Producing realistic sound models in VR is tricky, even compared to conventional video games. You don't always know how objects will sound in a given environment or where the listener will be, and you don't have the luxury of waiting hours for conventional sound modelling to finish. Thankfully, Stanford researchers have found a way to produce those models in a viable time frame. Their algorithm that can calculate 3D sound models in mere seconds -- not real-time, but quickly enough that you could pre-calculate sound models for very specific situations.

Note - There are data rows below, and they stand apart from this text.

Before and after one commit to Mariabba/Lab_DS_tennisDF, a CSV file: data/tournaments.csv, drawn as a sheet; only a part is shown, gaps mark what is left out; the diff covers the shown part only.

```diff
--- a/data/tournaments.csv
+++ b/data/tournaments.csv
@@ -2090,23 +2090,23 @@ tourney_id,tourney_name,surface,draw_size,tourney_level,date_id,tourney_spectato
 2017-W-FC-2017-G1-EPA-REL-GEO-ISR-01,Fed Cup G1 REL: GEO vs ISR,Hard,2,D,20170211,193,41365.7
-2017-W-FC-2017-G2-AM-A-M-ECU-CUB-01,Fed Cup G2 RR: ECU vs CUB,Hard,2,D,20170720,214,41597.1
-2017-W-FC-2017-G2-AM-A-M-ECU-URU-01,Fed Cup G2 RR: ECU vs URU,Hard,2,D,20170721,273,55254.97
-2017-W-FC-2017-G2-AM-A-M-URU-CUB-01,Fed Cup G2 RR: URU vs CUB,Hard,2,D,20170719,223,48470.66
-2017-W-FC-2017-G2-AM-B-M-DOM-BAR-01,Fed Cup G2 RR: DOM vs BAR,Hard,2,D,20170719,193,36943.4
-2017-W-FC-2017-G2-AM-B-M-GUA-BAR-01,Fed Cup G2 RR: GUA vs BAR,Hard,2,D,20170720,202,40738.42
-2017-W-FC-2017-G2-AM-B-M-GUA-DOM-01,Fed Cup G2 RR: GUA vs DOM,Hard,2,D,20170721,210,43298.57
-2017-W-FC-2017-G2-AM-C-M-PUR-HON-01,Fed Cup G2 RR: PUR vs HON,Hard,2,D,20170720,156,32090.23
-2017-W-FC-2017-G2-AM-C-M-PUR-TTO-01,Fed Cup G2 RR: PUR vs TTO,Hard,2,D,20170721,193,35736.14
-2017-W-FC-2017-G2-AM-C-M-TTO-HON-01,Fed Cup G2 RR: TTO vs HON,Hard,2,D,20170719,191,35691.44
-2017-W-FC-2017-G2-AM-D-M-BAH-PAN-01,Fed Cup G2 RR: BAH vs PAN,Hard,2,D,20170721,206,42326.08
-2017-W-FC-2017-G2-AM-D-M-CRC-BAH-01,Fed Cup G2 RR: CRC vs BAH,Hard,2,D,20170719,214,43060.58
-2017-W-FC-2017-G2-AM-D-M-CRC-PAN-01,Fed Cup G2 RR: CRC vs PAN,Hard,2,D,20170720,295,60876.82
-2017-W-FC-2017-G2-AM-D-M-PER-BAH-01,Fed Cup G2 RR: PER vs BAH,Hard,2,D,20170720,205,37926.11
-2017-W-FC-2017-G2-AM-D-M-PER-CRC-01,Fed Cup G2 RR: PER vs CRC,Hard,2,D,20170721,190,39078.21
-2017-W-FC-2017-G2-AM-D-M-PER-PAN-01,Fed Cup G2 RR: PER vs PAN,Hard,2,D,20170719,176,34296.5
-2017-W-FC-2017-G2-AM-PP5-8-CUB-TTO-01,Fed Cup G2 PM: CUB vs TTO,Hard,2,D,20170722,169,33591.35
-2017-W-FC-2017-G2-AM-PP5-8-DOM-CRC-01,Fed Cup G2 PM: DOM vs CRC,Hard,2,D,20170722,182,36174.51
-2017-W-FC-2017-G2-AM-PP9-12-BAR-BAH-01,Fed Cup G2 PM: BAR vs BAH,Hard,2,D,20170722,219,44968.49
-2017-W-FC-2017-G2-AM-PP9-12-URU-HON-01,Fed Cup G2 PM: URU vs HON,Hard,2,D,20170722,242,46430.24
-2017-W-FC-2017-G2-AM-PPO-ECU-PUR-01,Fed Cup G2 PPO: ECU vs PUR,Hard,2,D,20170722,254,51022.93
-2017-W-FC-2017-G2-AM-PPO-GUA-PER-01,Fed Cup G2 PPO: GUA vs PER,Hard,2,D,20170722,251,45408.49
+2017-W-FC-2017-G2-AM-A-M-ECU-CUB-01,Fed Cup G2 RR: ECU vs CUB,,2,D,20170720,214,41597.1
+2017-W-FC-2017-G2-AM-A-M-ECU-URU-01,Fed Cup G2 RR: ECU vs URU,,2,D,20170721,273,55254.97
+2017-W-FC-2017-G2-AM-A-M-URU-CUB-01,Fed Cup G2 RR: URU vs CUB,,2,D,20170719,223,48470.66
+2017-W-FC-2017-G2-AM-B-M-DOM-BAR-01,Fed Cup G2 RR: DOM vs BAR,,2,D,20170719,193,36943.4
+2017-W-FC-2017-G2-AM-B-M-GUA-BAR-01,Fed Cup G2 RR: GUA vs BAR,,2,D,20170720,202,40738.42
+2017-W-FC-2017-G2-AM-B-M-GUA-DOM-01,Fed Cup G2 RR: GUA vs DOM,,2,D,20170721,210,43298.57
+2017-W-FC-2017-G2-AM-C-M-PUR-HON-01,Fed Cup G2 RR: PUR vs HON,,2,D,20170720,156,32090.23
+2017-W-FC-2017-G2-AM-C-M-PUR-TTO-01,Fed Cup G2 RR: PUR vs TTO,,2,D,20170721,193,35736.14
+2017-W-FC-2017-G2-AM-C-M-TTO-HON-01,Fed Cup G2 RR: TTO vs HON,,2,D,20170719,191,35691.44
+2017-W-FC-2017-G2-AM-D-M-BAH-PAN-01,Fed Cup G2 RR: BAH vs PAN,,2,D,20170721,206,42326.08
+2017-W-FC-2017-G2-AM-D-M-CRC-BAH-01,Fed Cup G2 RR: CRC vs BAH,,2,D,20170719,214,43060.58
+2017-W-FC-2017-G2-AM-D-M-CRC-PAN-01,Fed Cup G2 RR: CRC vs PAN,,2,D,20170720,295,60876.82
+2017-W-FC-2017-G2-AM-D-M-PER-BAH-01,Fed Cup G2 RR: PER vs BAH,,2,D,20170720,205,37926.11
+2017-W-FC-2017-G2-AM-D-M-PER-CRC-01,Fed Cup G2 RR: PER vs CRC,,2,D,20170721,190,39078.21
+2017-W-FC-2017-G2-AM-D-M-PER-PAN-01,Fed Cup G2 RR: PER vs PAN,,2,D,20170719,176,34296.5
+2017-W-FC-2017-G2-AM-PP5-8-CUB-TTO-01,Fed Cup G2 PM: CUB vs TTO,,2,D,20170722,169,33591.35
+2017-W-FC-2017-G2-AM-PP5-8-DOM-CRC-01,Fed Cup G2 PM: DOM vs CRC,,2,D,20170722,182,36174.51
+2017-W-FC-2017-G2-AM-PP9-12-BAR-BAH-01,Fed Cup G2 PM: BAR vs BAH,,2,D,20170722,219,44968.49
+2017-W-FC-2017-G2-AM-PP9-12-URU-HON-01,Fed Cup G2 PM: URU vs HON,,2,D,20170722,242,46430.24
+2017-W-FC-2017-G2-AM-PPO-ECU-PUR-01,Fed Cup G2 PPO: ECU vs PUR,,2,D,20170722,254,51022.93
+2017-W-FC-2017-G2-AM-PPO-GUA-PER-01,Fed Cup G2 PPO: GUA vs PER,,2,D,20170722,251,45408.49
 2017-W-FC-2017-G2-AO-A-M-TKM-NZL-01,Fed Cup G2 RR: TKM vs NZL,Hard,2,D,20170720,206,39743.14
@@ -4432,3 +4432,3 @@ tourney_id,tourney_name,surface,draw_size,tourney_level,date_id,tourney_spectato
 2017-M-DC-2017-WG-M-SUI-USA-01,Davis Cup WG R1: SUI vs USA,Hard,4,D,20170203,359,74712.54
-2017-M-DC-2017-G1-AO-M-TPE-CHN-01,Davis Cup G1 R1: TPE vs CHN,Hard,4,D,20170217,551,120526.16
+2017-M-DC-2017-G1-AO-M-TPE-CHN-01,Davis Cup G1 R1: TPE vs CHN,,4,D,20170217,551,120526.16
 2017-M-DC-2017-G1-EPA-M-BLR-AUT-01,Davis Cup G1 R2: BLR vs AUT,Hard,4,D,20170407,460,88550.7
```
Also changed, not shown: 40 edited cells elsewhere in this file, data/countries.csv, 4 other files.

The solution ultimately involved ditching the traditional approach to calculating sound propagation, which has its roots in the theories of pioneering scientist Hermann von Helmholtz. Instead, the scientists took their cue from composer Heinrich Klein's ability to blend many piano notes into a single sound. It splits vibration modes into individual chords, then performs a time-based soundwave simulation for those chords. A GPU-boosted system rapidly computes the acoustic transfer calculations using a single cube map.
The result is a system with good-enough sound synthesis that can complete models hundreds to thousands of times faster. It could be a while before this reaches software you can use, but it could easily lead to accurate VR clangs, crashes and thuds that have you looking over your shoulder and otherwise wondering if they aren't coming from somewhere in your home.